### To do:
From the records below, copy out each line that has the word "QHook".

### Entries supplied:
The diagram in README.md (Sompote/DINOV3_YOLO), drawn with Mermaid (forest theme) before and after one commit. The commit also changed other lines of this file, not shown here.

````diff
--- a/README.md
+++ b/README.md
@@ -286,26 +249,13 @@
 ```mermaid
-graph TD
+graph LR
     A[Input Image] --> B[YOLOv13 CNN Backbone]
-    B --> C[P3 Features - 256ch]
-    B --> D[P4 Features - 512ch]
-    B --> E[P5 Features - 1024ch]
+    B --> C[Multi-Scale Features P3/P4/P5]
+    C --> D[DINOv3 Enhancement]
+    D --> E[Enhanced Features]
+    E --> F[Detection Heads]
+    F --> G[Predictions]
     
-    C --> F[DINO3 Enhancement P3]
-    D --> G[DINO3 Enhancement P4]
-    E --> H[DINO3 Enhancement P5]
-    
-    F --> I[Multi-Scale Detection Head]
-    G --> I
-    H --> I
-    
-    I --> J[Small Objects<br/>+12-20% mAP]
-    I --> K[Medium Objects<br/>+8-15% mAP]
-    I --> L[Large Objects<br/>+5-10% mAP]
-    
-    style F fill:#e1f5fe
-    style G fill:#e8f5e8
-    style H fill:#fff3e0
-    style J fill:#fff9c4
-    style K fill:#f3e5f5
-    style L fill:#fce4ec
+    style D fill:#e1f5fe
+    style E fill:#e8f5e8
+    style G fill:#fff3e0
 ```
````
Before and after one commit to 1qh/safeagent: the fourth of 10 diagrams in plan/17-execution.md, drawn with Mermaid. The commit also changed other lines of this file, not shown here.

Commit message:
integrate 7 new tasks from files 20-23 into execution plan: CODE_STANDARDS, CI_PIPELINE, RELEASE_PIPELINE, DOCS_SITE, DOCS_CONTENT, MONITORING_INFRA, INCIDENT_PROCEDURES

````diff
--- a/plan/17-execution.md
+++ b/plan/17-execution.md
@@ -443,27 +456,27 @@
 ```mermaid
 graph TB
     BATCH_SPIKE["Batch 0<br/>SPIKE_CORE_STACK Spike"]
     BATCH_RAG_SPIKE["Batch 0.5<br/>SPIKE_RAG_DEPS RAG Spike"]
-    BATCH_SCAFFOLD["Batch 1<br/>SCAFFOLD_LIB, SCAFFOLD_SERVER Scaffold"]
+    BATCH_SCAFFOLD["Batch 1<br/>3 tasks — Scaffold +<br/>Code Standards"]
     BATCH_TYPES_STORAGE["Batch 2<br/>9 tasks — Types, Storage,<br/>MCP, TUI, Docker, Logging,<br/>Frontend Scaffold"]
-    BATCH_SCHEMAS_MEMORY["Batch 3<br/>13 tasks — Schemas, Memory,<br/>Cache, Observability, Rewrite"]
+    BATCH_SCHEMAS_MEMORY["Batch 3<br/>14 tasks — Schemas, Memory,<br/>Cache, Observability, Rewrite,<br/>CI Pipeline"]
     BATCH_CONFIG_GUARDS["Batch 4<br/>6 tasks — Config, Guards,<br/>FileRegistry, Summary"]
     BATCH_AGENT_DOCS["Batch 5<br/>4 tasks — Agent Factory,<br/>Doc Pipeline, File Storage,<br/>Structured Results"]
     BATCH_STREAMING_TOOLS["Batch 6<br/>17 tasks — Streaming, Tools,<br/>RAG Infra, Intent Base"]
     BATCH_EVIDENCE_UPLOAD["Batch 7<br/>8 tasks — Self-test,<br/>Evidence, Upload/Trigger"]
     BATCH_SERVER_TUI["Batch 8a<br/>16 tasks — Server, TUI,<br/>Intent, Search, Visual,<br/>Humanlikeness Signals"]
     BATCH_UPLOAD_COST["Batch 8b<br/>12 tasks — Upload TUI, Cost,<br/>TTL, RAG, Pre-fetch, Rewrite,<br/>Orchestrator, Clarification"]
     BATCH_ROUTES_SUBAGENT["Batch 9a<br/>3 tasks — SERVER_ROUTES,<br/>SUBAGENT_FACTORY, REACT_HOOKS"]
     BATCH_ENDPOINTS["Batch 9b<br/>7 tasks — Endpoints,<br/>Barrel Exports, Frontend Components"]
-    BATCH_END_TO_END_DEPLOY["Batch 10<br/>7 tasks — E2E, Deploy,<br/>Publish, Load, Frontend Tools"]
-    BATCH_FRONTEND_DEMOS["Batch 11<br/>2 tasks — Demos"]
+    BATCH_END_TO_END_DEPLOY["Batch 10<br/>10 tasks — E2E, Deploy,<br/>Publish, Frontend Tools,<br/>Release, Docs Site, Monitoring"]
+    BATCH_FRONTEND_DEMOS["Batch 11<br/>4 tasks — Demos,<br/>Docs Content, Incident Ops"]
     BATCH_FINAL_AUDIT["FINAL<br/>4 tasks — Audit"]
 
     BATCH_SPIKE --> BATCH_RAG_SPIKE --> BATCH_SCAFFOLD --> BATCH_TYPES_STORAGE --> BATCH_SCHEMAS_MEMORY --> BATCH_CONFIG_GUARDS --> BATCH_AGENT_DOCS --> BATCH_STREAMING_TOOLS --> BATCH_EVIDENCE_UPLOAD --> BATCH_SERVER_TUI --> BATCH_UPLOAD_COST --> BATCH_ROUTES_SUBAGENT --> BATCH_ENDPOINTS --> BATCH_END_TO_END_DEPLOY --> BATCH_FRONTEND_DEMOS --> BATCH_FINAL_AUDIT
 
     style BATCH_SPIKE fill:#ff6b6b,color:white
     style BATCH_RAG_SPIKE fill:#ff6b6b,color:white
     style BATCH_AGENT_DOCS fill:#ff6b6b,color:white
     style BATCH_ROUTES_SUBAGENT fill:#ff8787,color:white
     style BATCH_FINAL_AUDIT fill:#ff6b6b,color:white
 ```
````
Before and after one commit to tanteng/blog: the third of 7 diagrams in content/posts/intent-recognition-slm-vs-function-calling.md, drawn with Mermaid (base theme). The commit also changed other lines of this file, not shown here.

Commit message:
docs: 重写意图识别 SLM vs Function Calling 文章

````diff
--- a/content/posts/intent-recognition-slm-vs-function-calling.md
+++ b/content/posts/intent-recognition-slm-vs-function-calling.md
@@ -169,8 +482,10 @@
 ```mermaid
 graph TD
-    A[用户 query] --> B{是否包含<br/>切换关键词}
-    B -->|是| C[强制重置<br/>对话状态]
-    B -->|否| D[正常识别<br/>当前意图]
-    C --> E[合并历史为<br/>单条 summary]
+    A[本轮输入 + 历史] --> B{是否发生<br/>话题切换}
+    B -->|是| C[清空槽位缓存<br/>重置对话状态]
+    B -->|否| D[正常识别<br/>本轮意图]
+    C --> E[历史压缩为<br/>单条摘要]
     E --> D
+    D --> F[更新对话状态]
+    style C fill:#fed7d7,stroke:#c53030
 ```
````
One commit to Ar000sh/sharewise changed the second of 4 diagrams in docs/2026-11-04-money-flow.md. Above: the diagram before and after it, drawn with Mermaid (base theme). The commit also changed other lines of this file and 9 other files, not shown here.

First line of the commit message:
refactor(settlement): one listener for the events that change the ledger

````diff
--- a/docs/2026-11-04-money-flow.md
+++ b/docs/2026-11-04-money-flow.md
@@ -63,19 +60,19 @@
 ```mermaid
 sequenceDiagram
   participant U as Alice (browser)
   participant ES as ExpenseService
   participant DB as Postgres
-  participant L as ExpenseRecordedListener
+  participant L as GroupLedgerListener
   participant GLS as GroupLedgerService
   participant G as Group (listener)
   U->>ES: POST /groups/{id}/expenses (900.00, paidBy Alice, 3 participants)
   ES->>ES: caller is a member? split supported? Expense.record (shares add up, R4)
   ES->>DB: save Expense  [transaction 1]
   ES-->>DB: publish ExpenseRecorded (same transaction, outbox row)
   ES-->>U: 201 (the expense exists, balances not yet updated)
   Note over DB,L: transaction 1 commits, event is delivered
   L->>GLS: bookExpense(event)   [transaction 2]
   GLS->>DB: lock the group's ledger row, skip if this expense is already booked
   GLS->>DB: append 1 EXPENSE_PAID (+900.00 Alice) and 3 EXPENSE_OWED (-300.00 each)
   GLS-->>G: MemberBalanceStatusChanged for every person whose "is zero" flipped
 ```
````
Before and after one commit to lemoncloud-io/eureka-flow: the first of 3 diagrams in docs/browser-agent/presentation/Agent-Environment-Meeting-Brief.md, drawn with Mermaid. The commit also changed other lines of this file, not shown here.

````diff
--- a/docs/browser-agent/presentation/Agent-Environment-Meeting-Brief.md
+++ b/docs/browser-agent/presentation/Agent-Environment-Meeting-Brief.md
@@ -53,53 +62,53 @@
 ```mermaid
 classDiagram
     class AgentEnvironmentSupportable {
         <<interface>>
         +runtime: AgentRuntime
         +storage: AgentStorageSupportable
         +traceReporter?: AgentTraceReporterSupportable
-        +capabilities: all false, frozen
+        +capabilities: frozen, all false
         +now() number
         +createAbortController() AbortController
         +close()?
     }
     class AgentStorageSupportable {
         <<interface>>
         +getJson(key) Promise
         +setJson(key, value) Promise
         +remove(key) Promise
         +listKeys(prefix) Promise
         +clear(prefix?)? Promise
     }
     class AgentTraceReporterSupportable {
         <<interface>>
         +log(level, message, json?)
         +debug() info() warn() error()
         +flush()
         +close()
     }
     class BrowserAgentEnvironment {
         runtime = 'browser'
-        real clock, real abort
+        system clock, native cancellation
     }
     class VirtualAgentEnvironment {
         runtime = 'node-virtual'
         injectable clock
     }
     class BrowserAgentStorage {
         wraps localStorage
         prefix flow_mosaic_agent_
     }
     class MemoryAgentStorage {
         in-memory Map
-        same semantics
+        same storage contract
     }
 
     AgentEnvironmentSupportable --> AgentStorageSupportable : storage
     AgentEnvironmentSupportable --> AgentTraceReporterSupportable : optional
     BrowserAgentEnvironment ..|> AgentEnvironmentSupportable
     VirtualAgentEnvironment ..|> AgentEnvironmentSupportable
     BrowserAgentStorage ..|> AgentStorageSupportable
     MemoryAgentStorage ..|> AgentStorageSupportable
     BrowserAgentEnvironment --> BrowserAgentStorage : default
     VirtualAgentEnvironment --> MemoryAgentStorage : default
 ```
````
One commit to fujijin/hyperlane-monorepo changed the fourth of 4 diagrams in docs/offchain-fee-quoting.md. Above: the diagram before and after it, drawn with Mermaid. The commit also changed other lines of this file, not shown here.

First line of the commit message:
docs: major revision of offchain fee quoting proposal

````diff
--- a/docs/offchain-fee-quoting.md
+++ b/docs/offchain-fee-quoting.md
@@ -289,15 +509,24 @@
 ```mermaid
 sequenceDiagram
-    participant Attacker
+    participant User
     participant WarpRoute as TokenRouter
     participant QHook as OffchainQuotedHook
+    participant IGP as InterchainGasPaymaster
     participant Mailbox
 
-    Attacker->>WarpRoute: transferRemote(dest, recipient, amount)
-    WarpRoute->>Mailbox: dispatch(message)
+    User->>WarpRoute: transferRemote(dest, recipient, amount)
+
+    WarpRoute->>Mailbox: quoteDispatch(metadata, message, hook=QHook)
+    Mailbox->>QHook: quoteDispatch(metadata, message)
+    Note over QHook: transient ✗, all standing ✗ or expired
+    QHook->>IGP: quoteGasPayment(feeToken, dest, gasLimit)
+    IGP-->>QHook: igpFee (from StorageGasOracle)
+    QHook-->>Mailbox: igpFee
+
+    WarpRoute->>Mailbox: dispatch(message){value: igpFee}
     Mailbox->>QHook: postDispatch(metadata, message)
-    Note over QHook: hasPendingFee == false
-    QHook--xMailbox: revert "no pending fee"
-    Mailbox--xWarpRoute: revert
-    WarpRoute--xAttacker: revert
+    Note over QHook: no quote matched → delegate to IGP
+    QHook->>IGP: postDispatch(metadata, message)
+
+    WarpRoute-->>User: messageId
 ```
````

### Completed exercise:
     participant QHook as OffchainQuotedHook
+    WarpRoute->>Mailbox: quoteDispatch(metadata, message, hook=QHook)
+    Mailbox->>QHook: quoteDispatch(metadata, message)
+    Note over QHook: transient ✗, all standing ✗ or expired
+    QHook->>IGP: quoteGasPayment(feeToken, dest, gasLimit)
+    IGP-->>QHook: igpFee (from StorageGasOracle)
+    QHook-->>Mailbox: igpFee
     Mailbox->>QHook: postDispatch(metadata, message)
-    Note over QHook: hasPendingFee == false
-    QHook--xMailbox: revert "no pending fee"
+    Note over QHook: no quote matched → delegate to IGP
+    QHook->>IGP: postDispatch(metadata, message)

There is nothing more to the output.